During WIL students are expected to complete assignments specific to their workplaces but also related to each module that they cover in their studies throughout the year. For example, if they learned how to do a plant press during their Vegetation Studies module, they then need to collect plant specimens back at their workplaces and make their own plant presses. The assignments that need to be completed during WIL contribute significantly towards the students’ final year mark.

To check up on the students’ progress with WIL, management personnel from the Natural Resource Management department visit a sample of students from both the Higher and Advanced Certificate courses at their workplaces each year. This year all students from Eastern Cape Parks and Tourism were visited at six different reserves scattered throughout the province as well as a student in the south of Lesotho and all students based in the Kruger National Park.  

These visits highlighted the challenges some students face because of being based at remote posts where even basic resources such as electricity, transport and mobile network connections are limited or non-existent. The College is currently working on potential solutions to bridge these limitations and for organizations to ensure that students are provided with sufficient resources and time to complete their assignments during the WIL period.

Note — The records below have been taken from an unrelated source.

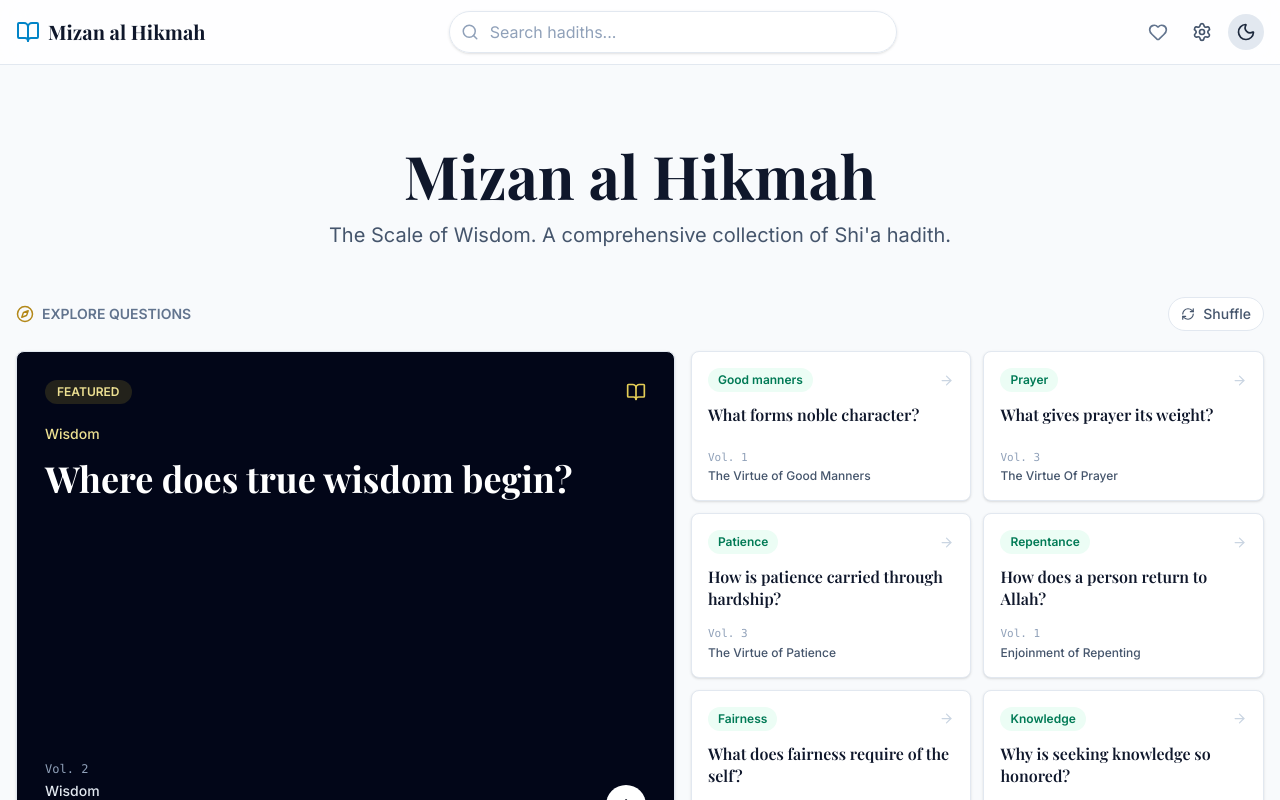
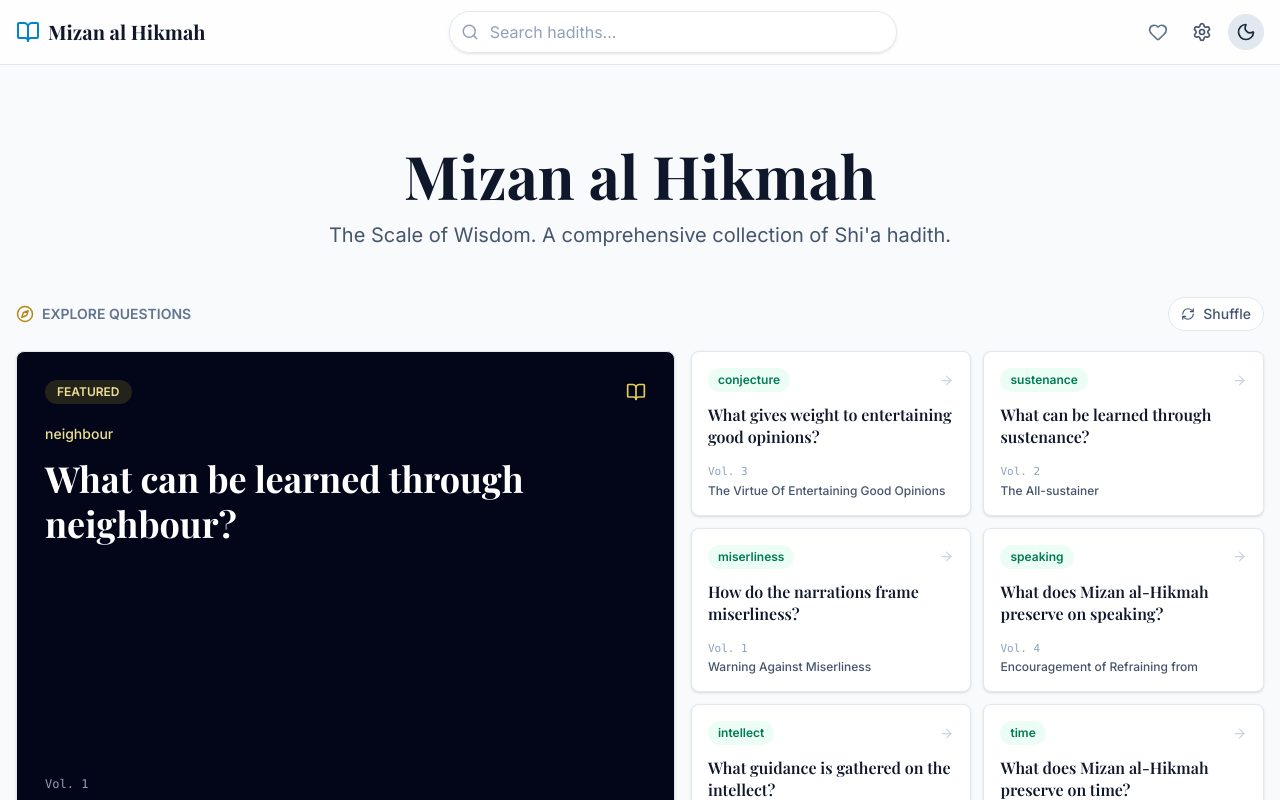
Before and after one commit to lotetreel/mizan-al-hikmah, a React (Vite) app: page / in a window 1280 px wide. Shown: the top 800 px of the page. Built offline with nearby package versions, Linux system fonts and the light colour scheme; a web font is replaced by a local one.

Commit message:
Randomize explore question prompts

```diff
--- a/src/components/QuestionCarousel.tsx
+++ b/src/components/QuestionCarousel.tsx
@@ -4,6 +4,8 @@ import { motion } from 'framer-motion';
 import { ArrowRight, BookOpen, Compass, RefreshCw } from 'lucide-react';
 
 const TOTAL_QUESTIONS = 7;
+const RECENT_QUESTIONS_STORAGE_KEY = 'mizan:recent-explore-question-keys';
+const RECENT_QUESTIONS_LIMIT = 42;
 
 interface QuestionEntry {
     v: number;
@@ -78,9 +80,26 @@ const CURATED_PROMPTS: CuratedPrompt[] = [
 const QUESTION_TEMPLATES = [
     (topic: string) => `What guidance is gathered on ${topic}?`,
     (topic: string) => `How do the narrations frame ${topic}?`,
-    (topic: string) => `Where does guidance on ${topic} meet daily conduct?`,
+    (topic: string) => `What can be learned through ${topic}?`,
     (topic: string) => `What does Mizan al-Hikmah preserve on ${topic}?`,
 ];
+
+const ARTICLE_TOPICS = new Set([
+    'body',
+    'brother',
+    'heart',
+    'hereafter',
+    'imam',
+    'intellect',
+    'prisoner',
+    'prophet',
+    'quran',
+    "qur'an",
+    'self',
+    'soul',
+    'tongue',
+    'world',
+]);
 
 const PROPER_NOUN_MAP: Record<string, string> = {
     'allah': 'Allah',
@@ -100,9 +119,12 @@ const PROPER_NOUN_MAP: Record<string, string> = {
     'husayn': 'Husayn',
     'hasan': 'Hasan',
     'mahdi': 'Mahdi',
+    'hadi': 'Hadi',
     'jesus': 'Jesus',
     'moses': 'Moses',
     'khidr': 'Khidr',
+    'irmiya': 'Jeremiah',
+    'godwariness': 'Godwariness',
     'abraham': 'Abraham',
 };
 
@@ -128,11 +150,33 @@ function topicFromTitle(raw: string): string {
     return capitalizeProperNouns(
         toTitleCase(raw)
             .replace(/^The\s+/i, '')
+            .replace(/\(\s*\d+\s*\).*$/g, '')
+            .replace(/\s*\[[^\]]*\]\s*/g, ' ')
             .replace(/\s*\([^)]*\)\s*/g, ' ')
             .toLowerCase()
             .replace(/\s+/g, ' ')
             .trim()
     );
+}
+
+function topicForQuestion(raw: string): string {
+    const topic = topicFromTitle(raw);
+    const normalizedTopic = normalizeTitle(topic);
+
+    if (ARTICLE_TOPICS.has(normalizedTopic)) {
+        return `the ${topic}`;
+    }
+
+    return topic;
+}
+
+function cleanSubjectText(subject: string): string {
+    return subject
+        .replace(/^[.\s:;-]+/, '')
+        .replace(/\bcharasteristics\b/gi, 'characteristics')
+        .replace(/\bproperous\b/gi, 'prosperous')
+        .replace(/\s+/g, ' ')
+        .trim();
 }
 
 function subjectFromSection(raw: string): string {
@@ -143,41 +187,48 @@ function subjectFromSection(raw: string): string {
             .replace(/^Virtue\s+Of\s+/i, '')
             .replace(/^The\s+Merit\s+Of\s+/i, '')
             .replace(/^Merit\s+Of\s+/i, '')
-            .replace(/^Enjoinment\s+Of\s+/i, '')
-            .replace(/^Prohibition\s+Of\s+/i, '')
-            .replace(/^Condemnation\s+Of\s+/i, '')
+            .replace(/^(The\s+)?Enjoinment\s+Of\s+/i, '')
+            .replace(/^(The\s+)?Prohibition\s+Of\s+/i, '')
+            .replace(/^(The\s+)?Condemnation\s+Of\s+/i, '')
+            .replace(/^(The\s+)?Censure\s+Of\s+/i, '')
             .toLowerCase()
             .replace(/\s+/g, ' ')
             .trim()
     );
+    const cleanedSubject = cleanSubjectText(subject);
 
-    if (/^(importance|necessity|reality|meaning|signs|reward|punishment|benefit|etiquette)\b/i.test(subject)) {
-        return `the ${subject}`;
+    if (/^all-powerful$/i.test(cleanedSubject)) {
+        return 'the All-Powerful';
     }
 
-    return subject;
+    if (/^(importance|necessity|reality|meaning|signs|reward|punishment|benefit|etiquette)\b/i.test(cleanedSubject)) {
+        return `the ${cleanedSubject}`;
+    }
+
+    return cleanedSubject;
 }
 
 function questionFromEntry(entry: QuestionEntry, index: number): string {
     const sectionTitle = toTitleCase(entry.t);
-    const topic = subjectFromSection(sectionTitle);
+    const sectionSubject = subjectFromSection(sectionTitle);
 
     if (/^(The\s+)?Virtue\s+Of\s+/i.test(sectionTitle)) {
-        return `What gives weight to ${topic}?`;
+        return `What gives weight to ${sectionSubject}?`;
     }
 
-    if (/^Enjoinment\s+Of\s+/i.test(sectionTitle)) {
-        return `What calls a person toward ${topic}?`;
+    if (/^(The\s+)?Enjoinment\s+Of\s+/i.test(sectionTitle)) {
+        return `What calls a person toward ${sectionSubject}?`;
     }
 
-    if (/^Prohibition\s+Of\s+/i.test(sectionTitle)) {
-        return `What cautions are given around ${topic}?`;
+    if (/^(The\s+)?Prohibition\s+Of\s+/i.test(sectionTitle)) {
+        return `What cautions are given around ${sectionSubject}?`;
     }
 
-    if (/^Condemnation\s+Of\s+/i.test(sectionTitle)) {
-        return `What warning is given about ${topic}?`;
+    if (/^(The\s+)?(Condemnation|Censure)\s+Of\s+/i.test(sectionTitle)) {
+        return `What warning is given about ${sectionSubject}?`;
     }
 
+    const topic = topicForQuestion(entry.ct);
     return QUESTION_TEMPLATES[index % QUESTION_TEMPLATES.length](topic);
 }
 
@@ -186,9 +237,12 @@ function isQuestionFriendlyEntry(entry: QuestionEntry): boolean {
 
     if (subject.length === 0 || subject.length > 48) return false;
     if (/["'\u201c\u201d]|\.{2,}/.test(subject)) return false;
-    if (/\band\b/i.test(subject) && subject.length > 28) return false;
+    if (subject.includes('[') || subject.includes(']') || subject.includes(',')) return false;
+    if (/\band\b/i.test(subject) && subject.length > 20) return false;
 
     return !/^(that which|the fact|those who|one who|he who|whoever|what to|whether)\b/i.test(subject) &&
+        !/^(what|how|when|where|why)\b/i.test(subject) &&
+        !/^interpretation\s+of\b/i.test(subject) &&
         !/\b(is|are|was|were|will|shall|should|must|has|have|had)\b/i.test(subject) &&
         !/^(encouraging|discouraging|exhorting)\b/i.test(subject);
 }
@@ -205,6 +259,14 @@ function toQuestion(entry: QuestionEntry, index: number, prompt?: CuratedPrompt)
     };
 }
 
+function entryKey(entry: QuestionEntry): string {
+    return `${entry.v}-${entry.c}-${entry.s}`;
+}
+
+function questionKey(question: Question): string {
+    return `${question.volume}-${question.chapterNum}-${question.sectionNum}`;
+}
+
 function findCuratedEntry(entries: QuestionEntry[], prompt: CuratedPrompt): QuestionEntry | undefined {
     const chapterTitle = normalizeTitle(prompt.chapterTitle);
     const sectionTitle = normalizeTitle(prompt.sectionTitle);
@@ -215,38 +277,92 @@ function findCuratedEntry(entries: QuestionEntry[], prompt: CuratedPrompt): Ques
     );
 }
 
-function selectCuratedQuestions(entries: QuestionEntry[]): Question[] {
-    const selected = CURATED_PROMPTS
+function getCuratedQuestions(entries: QuestionEntry[]): Question[] {
+    return CURATED_PROMPTS
         .map((prompt, index) => {
             const entry = findCuratedEntry(entries, prompt);
             return entry ? toQuestion(entry, index, prompt) : null;
         })
         .filter((question): question is Question => question !== null);
-
-    if (selected.length >= TOTAL_QUESTIONS) return selected.slice(0, TOTAL_QUESTIONS);
-
-    const used = new Set(selected.map(question => `${question.volume}-${question.chapterNum}-${question.sectionNum}`));
-    const fill = entries
-        .filter(isQuestionFriendlyEntry)
-        .filter(entry => !used.has(`${entry.v}-${entry.c}-${entry.s}`))
-        .filter((_, index) => index % 173 === 0)
-        .slice(0, TOTAL_QUESTIONS - selected.length)
-        .map((entry, index) => toQuestion(entry, selected.length + index));
-
-    return [...selected, ...fill];
 }
 
-function shuffleQuestions(entries: QuestionEntry[]): Question[] {
-    const friendlyEntries = entries.filter(isQuestionFriendlyEntry);
-    const pool = [...(friendlyEntries.length >= TOTAL_QUESTIONS ? friendlyEntries : entries)];
-    const picked: QuestionEntry[] = [];
+function getRecentQuestionKeys(): string[] {
+    if (typeof window === 'undefined') return [];
 
-    while (picked.length < TOTAL_QUESTIONS && pool.length > 0) {
-        const index = Math.floor(Math.random() * pool.length);
-        picked.push(pool.splice(index, 1)[0]);
+    try {
+        const stored = window.sessionStorage.getItem(RECENT_QUESTIONS_STORAGE_KEY);
+        if (!stored) return [];
+
+        const keys = JSON.parse(stored);
+        return Array.isArray(keys) ? keys.filter((key): key is string => typeof key === 'string') : [];
+    } catch {
+        return [];
+    }
+}
+
+function rememberQuestionKeys(questions: Question[]): void {
+    if (typeof window === 'undefined') return;
+
+    try {
+        const recentKeys = getRecentQuestionKeys();
+        const nextKeys = [...questions.map(questionKey), ...recentKeys]
+            .filter((key, index, keys) => keys.indexOf(key) === index)
+            .slice(0, RECENT_QUESTIONS_LIMIT);
+
+        window.sessionStorage.setItem(RECENT_QUESTIONS_STORAGE_KEY, JSON.stringify(nextKeys));
+    } catch {
+        // Non-essential; randomization still works if session storage is unavailable.
+    }
+}
+
+function pickRandomQuestions(pool: Question[]): Question[] {
+    const candidates = [...pool];
+    const picked: Question[] = [];
+    const usedTopics = new Set<string>();
+
+    while (picked.length < TOTAL_QUESTIONS && candidates.length > 0) {
+        const index = Math.floor(Math.random() * candidates.length);
+        const question = candidates.splice(index, 1)[0];
+        const topicKey = normalizeTitle(question.topic);
+        const canStillFill = candidates.length >= TOTAL_QUESTIONS - picked.length;
+
+        if (usedTopics.has(topicKey) && canStillFill) continue;
+
+        picked.push(question);
+        usedTopics.add(topicKey);
     }
 
-    return picked.map((entry, index) => toQuestion(entry, index));
+    return picked;
+}
+
+function buildQuestionPool(entries: QuestionEntry[]): Question[] {
+    const curatedQuestions = getCuratedQuestions(entries);
+    const usedKeys = new Set(curatedQuestions.map(questionKey));
+    const friendlyQuestions = entries
+        .filter(isQuestionFriendlyEntry)
+        .filter(entry => !usedKeys.has(entryKey(entry)))
+        .map((entry, index) => toQuestion(entry, index));
+
+    const pool = [...curatedQuestions, ...friendlyQuestions];
+
+    if (pool.length >= TOTAL_QUESTIONS) return pool;
+
+    const poolKeys = new Set(pool.map(questionKey));
+    const fallbackQuestions = entries
+        .filter(entry => !poolKeys.has(entryKey(entry)))
+        .map((entry, index) => toQuestion(entry, pool.length + index));
+
+    return [...pool, ...fallbackQuestions];
+}
+
+function selectRandomQuestions(entries: QuestionEntry[]): Question[] {
+    const pool = buildQuestionPool(entries);
+    const recentKeys = new Set(getRecentQuestionKeys());
+    const freshPool = pool.filter(question => !recentKeys.has(questionKey(question)));
+    const picked = pickRandomQuestions(freshPool.length >= TOTAL_QUESTIONS ? freshPool : pool);
+
+    rememberQuestionKeys(picked);
+    return picked;
 }
 
 function questionHref(question: Question): string {
@@ -263,7 +379,7 @@ export function QuestionCarousel() {
             .then(response => response.json())
             .then((entries: QuestionEntry[]) => {
                 setAllEntries(entries);
-                setQuestions(selectCuratedQuestions(entries));
+                setQuestions(selectRandomQuestions(entries));
             })
             .catch(() => {
                 setAllEntries([]);
@@ -277,7 +393,7 @@ export function QuestionCarousel() {
 
     const handleShuffle = () => {
         if (allEntries.length === 0) return;
-        setQuestions(shuffleQuestions(allEntries));
+        setQuestions(selectRandomQuestions(allEntries));
     };
 
     if (loading) {
```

Sefali Lesaoana from the Higher Certificate Class at a famous cultural heritage site in Sehlabathebe National Park (Lesotho) where he is employed as a field ranger.